[Data records]
----
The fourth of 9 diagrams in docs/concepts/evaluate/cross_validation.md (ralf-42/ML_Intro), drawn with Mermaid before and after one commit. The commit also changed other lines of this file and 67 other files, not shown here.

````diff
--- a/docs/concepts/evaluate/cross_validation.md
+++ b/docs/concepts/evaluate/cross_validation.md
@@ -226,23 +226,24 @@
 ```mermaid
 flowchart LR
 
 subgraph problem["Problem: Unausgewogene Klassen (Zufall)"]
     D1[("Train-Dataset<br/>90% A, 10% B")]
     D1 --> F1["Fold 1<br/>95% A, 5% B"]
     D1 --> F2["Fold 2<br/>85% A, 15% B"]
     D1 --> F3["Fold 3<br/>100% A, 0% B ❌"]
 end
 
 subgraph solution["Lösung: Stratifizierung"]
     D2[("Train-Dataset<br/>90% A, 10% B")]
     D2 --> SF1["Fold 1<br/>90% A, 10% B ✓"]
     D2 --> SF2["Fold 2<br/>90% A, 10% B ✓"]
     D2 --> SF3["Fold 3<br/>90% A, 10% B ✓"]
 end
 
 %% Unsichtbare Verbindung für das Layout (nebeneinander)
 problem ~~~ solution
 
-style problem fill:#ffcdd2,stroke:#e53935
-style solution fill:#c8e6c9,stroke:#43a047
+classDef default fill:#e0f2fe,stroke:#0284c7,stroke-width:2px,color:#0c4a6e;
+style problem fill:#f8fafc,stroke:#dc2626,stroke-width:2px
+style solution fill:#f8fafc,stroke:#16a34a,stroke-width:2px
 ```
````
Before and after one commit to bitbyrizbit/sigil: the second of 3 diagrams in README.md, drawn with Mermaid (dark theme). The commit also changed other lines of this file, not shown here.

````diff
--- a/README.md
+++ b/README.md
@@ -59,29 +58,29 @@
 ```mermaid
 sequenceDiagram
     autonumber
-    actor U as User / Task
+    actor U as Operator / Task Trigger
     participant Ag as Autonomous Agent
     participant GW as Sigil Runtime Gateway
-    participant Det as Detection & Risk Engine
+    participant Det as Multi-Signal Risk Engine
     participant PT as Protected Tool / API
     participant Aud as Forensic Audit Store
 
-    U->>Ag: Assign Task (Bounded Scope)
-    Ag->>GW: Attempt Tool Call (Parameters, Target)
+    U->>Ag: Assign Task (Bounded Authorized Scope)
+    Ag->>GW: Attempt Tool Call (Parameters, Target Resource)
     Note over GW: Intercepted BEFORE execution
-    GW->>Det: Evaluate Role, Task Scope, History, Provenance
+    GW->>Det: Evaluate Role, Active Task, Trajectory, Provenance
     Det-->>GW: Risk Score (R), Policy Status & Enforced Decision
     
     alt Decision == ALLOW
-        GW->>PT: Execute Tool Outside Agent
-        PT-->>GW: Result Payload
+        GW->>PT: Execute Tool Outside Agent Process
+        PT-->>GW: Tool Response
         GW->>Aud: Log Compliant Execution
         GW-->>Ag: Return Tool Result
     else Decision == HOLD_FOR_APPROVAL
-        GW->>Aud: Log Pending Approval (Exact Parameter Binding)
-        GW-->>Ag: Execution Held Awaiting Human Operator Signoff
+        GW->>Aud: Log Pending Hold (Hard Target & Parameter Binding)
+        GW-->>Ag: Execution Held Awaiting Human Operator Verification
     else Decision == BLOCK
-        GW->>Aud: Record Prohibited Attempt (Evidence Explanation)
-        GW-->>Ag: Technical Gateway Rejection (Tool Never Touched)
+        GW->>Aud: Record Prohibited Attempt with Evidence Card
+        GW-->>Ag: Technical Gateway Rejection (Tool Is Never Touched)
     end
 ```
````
----
__PROBLEM REQUIREMENTS__
Your answer should be only a number: how many lines of the data above contain the string "Task"?

__EXERCISE RESULT__
6